User interface change data:
#####
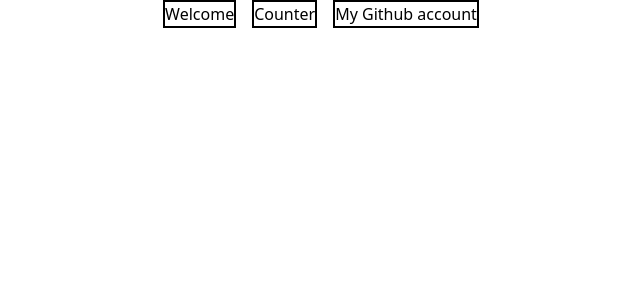
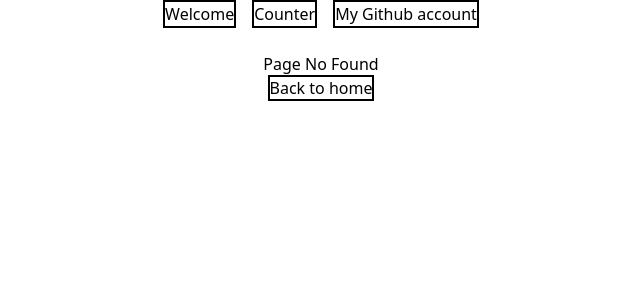
Before and after one commit to Matteo-Rania/React, a React (Create React App) app in the folder esercizi/: page /users in a window 1280 px wide. Shown: the top 300 px of the page, without its empty margins (319-959 px from the left). Built offline with nearby package versions, Linux system fonts and the light colour scheme.

Commit message:
reactRouter-05

```diff
--- a/esercizi/src/App.js
+++ b/esercizi/src/App.js
@@ -17,6 +17,12 @@ export function App() {
                     <Route path='/' element={<Welcome nome='Matteo' />} />
                     <Route path='/counter' element={<ClickCounter />} />
                     <Route path='/users/:username' element={<ShowGithubUser />} />
+                    <Route path='*' element={
+                        <div className="text-center">
+                            <p>Page No Found</p>
+                            <Link className="border-2 border-black" to='/'>Back to home </Link>
+                        </div>
+                    } />
                 </Routes>
             </div>
         </div>
```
#####
Your instructions:
Print all of the entries word for word. Omit the pictures they contain.

Exercise result:
Before and after one commit to Matteo-Rania/React, a React (Create React App) app in the folder esercizi/: page /users in a window 1280 px wide. Shown: the top 300 px of the page, without its empty margins (319-959 px from the left). Built offline with nearby package versions, Linux system fonts and the light colour scheme.

Commit message:
reactRouter-05

```diff
--- a/esercizi/src/App.js
+++ b/esercizi/src/App.js
@@ -17,6 +17,12 @@ export function App() {
                     <Route path='/' element={<Welcome nome='Matteo' />} />
                     <Route path='/counter' element={<ClickCounter />} />
                     <Route path='/users/:username' element={<ShowGithubUser />} />
+                    <Route path='*' element={
+                        <div className="text-center">
+                            <p>Page No Found</p>
+                            <Link className="border-2 border-black" to='/'>Back to home </Link>
+                        </div>
+                    } />
                 </Routes>
             </div>
         </div>
```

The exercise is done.